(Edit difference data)

----------

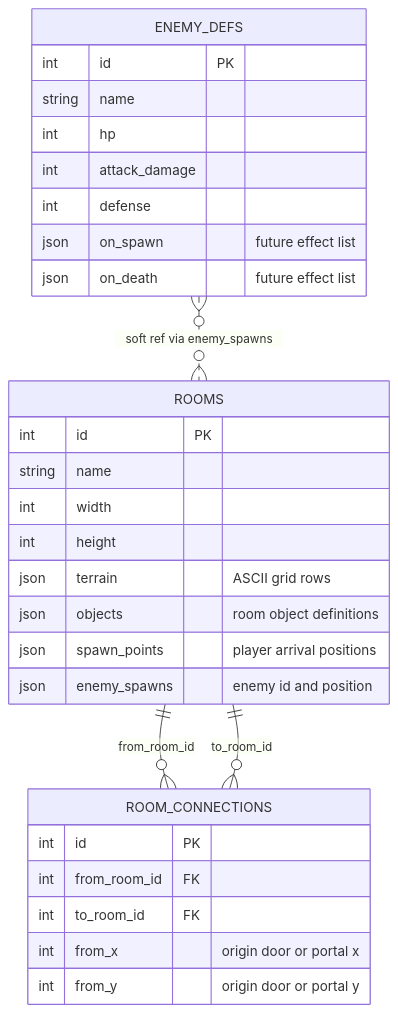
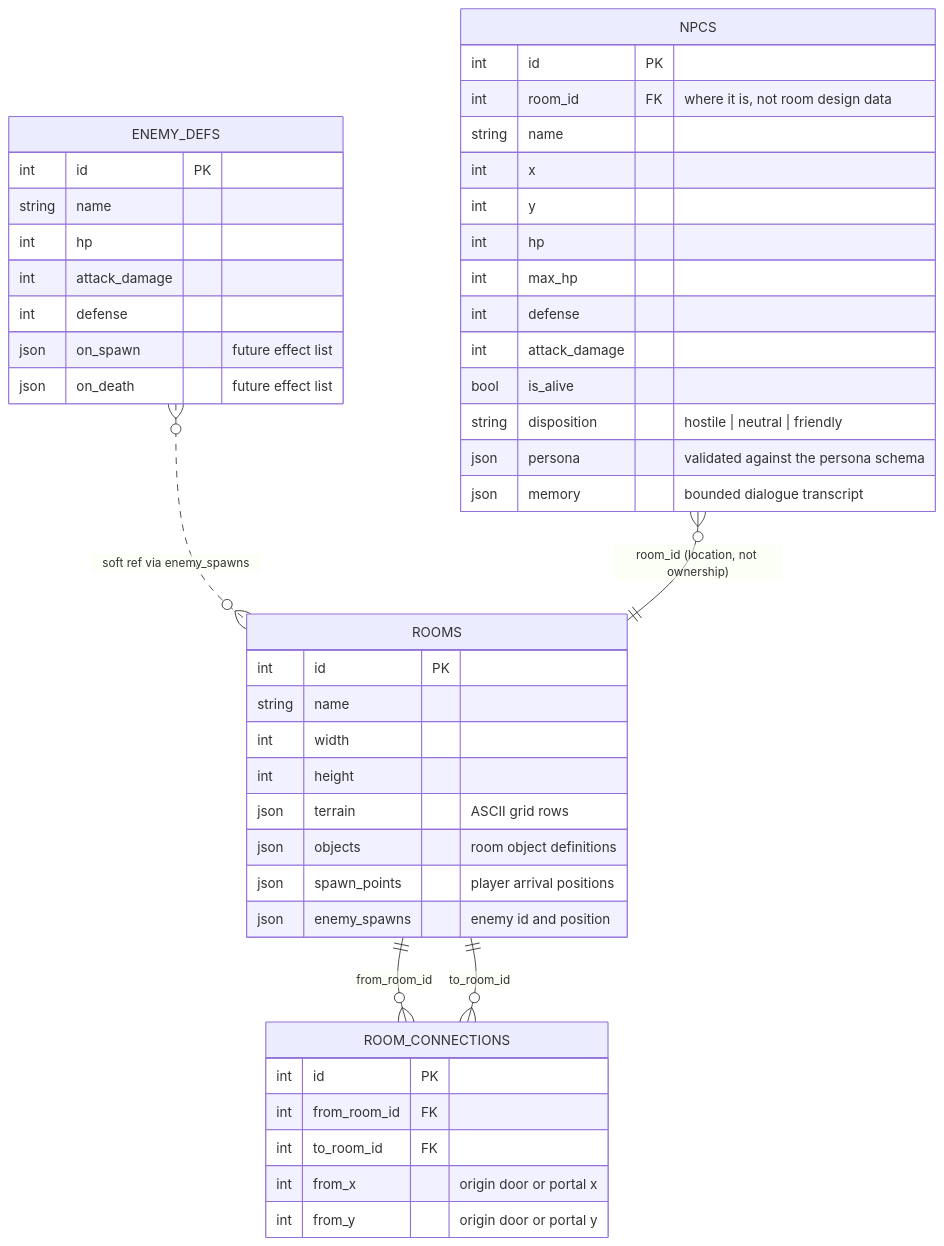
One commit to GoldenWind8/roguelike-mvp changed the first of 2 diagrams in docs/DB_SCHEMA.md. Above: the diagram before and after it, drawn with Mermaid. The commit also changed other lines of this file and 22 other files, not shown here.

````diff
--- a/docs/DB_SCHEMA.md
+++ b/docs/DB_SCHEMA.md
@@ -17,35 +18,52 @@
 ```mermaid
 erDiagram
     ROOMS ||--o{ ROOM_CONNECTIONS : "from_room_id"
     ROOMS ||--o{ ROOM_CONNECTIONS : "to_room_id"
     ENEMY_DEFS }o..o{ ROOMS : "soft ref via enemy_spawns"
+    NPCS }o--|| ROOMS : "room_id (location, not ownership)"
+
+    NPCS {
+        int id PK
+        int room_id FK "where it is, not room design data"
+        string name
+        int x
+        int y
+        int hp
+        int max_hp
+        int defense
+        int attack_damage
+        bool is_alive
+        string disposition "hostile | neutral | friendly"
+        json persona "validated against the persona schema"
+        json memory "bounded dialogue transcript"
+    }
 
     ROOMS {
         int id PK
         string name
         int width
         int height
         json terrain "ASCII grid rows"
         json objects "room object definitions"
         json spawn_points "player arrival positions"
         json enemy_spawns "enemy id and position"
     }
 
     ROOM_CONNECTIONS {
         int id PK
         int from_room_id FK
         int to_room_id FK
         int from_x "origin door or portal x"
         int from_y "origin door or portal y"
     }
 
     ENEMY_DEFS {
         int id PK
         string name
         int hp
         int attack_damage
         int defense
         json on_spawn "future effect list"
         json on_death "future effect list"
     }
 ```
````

----------

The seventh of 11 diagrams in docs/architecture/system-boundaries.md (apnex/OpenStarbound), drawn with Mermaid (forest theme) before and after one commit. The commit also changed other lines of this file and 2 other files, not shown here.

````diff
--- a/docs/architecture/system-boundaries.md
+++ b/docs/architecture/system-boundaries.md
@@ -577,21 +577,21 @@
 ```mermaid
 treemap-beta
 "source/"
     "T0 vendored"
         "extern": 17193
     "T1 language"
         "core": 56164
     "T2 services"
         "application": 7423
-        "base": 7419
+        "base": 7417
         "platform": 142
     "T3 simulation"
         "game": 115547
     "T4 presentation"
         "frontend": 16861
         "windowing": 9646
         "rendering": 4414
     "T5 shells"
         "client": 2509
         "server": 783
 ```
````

----------

_PROBLEM TO SOLVE_
Whenever a line in the records above contains the string "NPCS", copy that line.

_RESPONSE FOR THIS EXERCISE_
+    NPCS }o--|| ROOMS : "room_id (location, not ownership)"
+    NPCS {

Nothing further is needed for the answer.